BEGIN

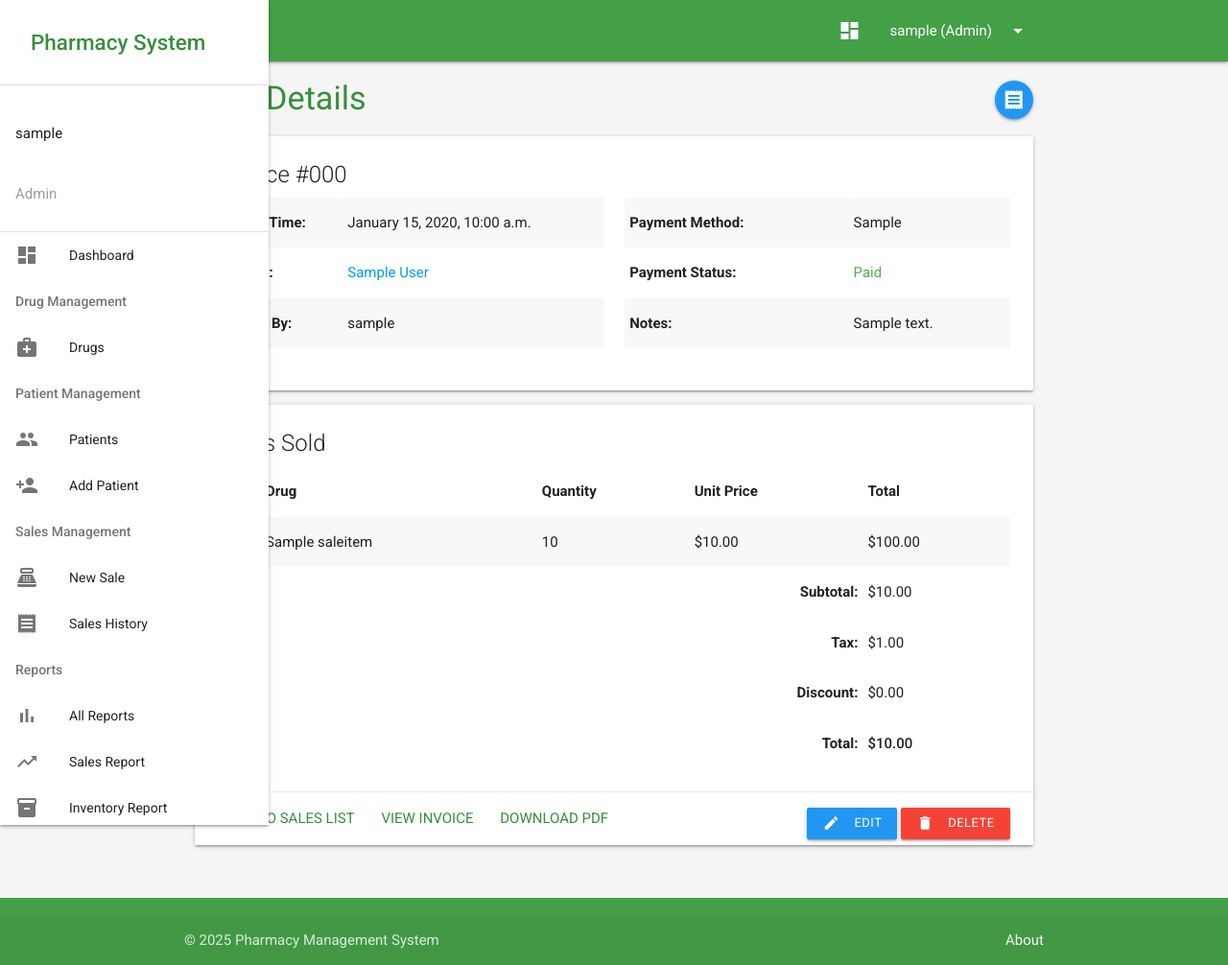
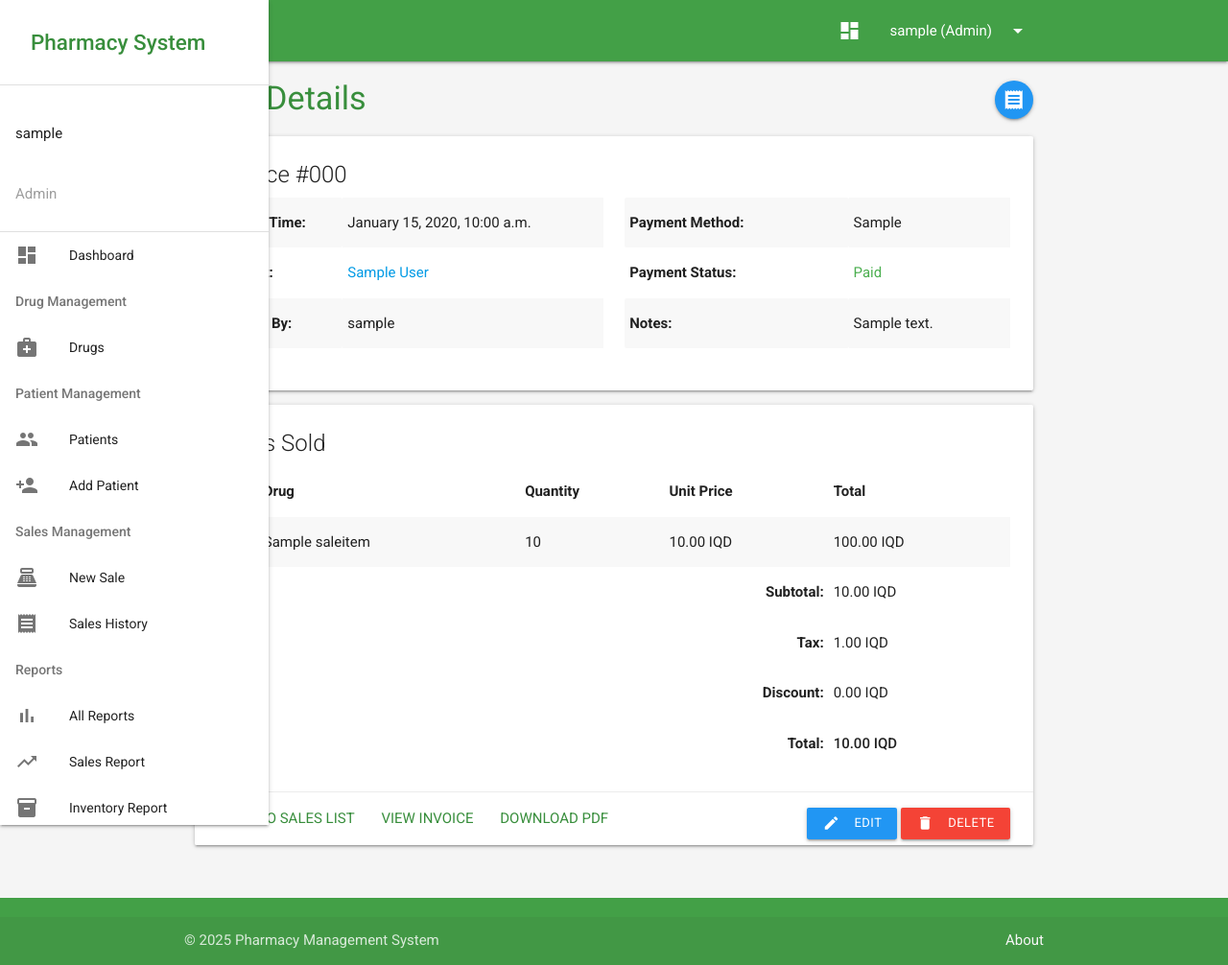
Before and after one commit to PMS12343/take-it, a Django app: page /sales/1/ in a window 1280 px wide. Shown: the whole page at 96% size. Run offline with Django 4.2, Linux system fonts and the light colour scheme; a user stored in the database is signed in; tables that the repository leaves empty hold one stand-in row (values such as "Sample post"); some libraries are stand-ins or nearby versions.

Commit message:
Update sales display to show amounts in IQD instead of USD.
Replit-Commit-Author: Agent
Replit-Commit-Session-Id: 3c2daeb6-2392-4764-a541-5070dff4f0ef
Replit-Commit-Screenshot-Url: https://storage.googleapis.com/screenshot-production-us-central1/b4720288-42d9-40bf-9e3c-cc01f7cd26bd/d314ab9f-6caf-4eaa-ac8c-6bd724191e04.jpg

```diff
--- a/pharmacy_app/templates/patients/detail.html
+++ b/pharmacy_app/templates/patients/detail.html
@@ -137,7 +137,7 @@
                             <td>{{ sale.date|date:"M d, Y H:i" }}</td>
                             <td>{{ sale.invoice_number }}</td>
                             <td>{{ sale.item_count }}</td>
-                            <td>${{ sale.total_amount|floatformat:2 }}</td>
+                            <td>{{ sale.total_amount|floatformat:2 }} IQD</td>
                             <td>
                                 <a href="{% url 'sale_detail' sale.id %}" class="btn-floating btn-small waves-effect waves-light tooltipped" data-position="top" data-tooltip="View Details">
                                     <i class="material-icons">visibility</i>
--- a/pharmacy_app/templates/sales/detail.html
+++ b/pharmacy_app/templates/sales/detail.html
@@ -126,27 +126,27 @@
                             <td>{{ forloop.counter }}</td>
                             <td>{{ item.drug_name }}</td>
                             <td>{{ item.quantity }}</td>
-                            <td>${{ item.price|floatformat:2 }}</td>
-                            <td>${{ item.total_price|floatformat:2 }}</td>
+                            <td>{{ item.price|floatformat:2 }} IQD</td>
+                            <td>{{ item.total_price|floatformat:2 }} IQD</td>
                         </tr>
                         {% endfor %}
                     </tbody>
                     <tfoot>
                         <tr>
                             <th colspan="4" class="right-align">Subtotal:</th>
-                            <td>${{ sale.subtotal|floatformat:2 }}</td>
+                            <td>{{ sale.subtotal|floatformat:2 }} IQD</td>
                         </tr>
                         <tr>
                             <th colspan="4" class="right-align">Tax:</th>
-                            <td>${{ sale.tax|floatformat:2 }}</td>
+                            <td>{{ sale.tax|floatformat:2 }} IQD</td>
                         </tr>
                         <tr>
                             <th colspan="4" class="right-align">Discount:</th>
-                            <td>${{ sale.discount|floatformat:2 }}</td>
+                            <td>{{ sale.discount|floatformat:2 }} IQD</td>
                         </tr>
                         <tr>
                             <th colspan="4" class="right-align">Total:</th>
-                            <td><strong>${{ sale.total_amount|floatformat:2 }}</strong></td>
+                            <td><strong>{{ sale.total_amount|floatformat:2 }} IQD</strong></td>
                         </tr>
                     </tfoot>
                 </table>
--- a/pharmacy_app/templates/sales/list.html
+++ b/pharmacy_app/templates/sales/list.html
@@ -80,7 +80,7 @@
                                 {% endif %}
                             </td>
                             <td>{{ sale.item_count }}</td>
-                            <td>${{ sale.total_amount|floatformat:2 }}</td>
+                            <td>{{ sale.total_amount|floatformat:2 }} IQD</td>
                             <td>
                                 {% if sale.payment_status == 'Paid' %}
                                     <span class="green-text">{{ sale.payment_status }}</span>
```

END

▶ _WHAT THE TASK ASKS_: Leaving the pictures out, write out every entry exactly.

▶ _WRITTEN RESPONSE_:
Before and after one commit to PMS12343/take-it, a Django app: page /sales/1/ in a window 1280 px wide. Shown: the whole page at 96% size. Run offline with Django 4.2, Linux system fonts and the light colour scheme; a user stored in the database is signed in; tables that the repository leaves empty hold one stand-in row (values such as "Sample post"); some libraries are stand-ins or nearby versions.

Commit message:
Update sales display to show amounts in IQD instead of USD.
Replit-Commit-Author: Agent
Replit-Commit-Session-Id: 3c2daeb6-2392-4764-a541-5070dff4f0ef
Replit-Commit-Screenshot-Url: https://storage.googleapis.com/screenshot-production-us-central1/b4720288-42d9-40bf-9e3c-cc01f7cd26bd/d314ab9f-6caf-4eaa-ac8c-6bd724191e04.jpg

```diff
--- a/pharmacy_app/templates/patients/detail.html
+++ b/pharmacy_app/templates/patients/detail.html
@@ -137,7 +137,7 @@
                             <td>{{ sale.date|date:"M d, Y H:i" }}</td>
                             <td>{{ sale.invoice_number }}</td>
                             <td>{{ sale.item_count }}</td>
-                            <td>${{ sale.total_amount|floatformat:2 }}</td>
+                            <td>{{ sale.total_amount|floatformat:2 }} IQD</td>
                             <td>
                                 <a href="{% url 'sale_detail' sale.id %}" class="btn-floating btn-small waves-effect waves-light tooltipped" data-position="top" data-tooltip="View Details">
                                     <i class="material-icons">visibility</i>
--- a/pharmacy_app/templates/sales/detail.html
+++ b/pharmacy_app/templates/sales/detail.html
@@ -126,27 +126,27 @@
                             <td>{{ forloop.counter }}</td>
                             <td>{{ item.drug_name }}</td>
                             <td>{{ item.quantity }}</td>
-                            <td>${{ item.price|floatformat:2 }}</td>
-                            <td>${{ item.total_price|floatformat:2 }}</td>
+                            <td>{{ item.price|floatformat:2 }} IQD</td>
+                            <td>{{ item.total_price|floatformat:2 }} IQD</td>
                         </tr>
                         {% endfor %}
                     </tbody>
                     <tfoot>
                         <tr>
                             <th colspan="4" class="right-align">Subtotal:</th>
-                            <td>${{ sale.subtotal|floatformat:2 }}</td>
+                            <td>{{ sale.subtotal|floatformat:2 }} IQD</td>
                         </tr>
                         <tr>
                             <th colspan="4" class="right-align">Tax:</th>
-                            <td>${{ sale.tax|floatformat:2 }}</td>
+                            <td>{{ sale.tax|floatformat:2 }} IQD</td>
                         </tr>
                         <tr>
                             <th colspan="4" class="right-align">Discount:</th>
-                            <td>${{ sale.discount|floatformat:2 }}</td>
+                            <td>{{ sale.discount|floatformat:2 }} IQD</td>
                         </tr>
                         <tr>
                             <th colspan="4" class="right-align">Total:</th>
-                            <td><strong>${{ sale.total_amount|floatformat:2 }}</strong></td>
+                            <td><strong>{{ sale.total_amount|floatformat:2 }} IQD</strong></td>
                         </tr>
                     </tfoot>
                 </table>
--- a/pharmacy_app/templates/sales/list.html
+++ b/pharmacy_app/templates/sales/list.html
@@ -80,7 +80,7 @@
                                 {% endif %}
                             </td>
                             <td>{{ sale.item_count }}</td>
-                            <td>${{ sale.total_amount|floatformat:2 }}</td>
+                            <td>{{ sale.total_amount|floatformat:2 }} IQD</td>
                             <td>
                                 {% if sale.payment_status == 'Paid' %}
                                     <span class="green-text">{{ sale.payment_status }}</span>
```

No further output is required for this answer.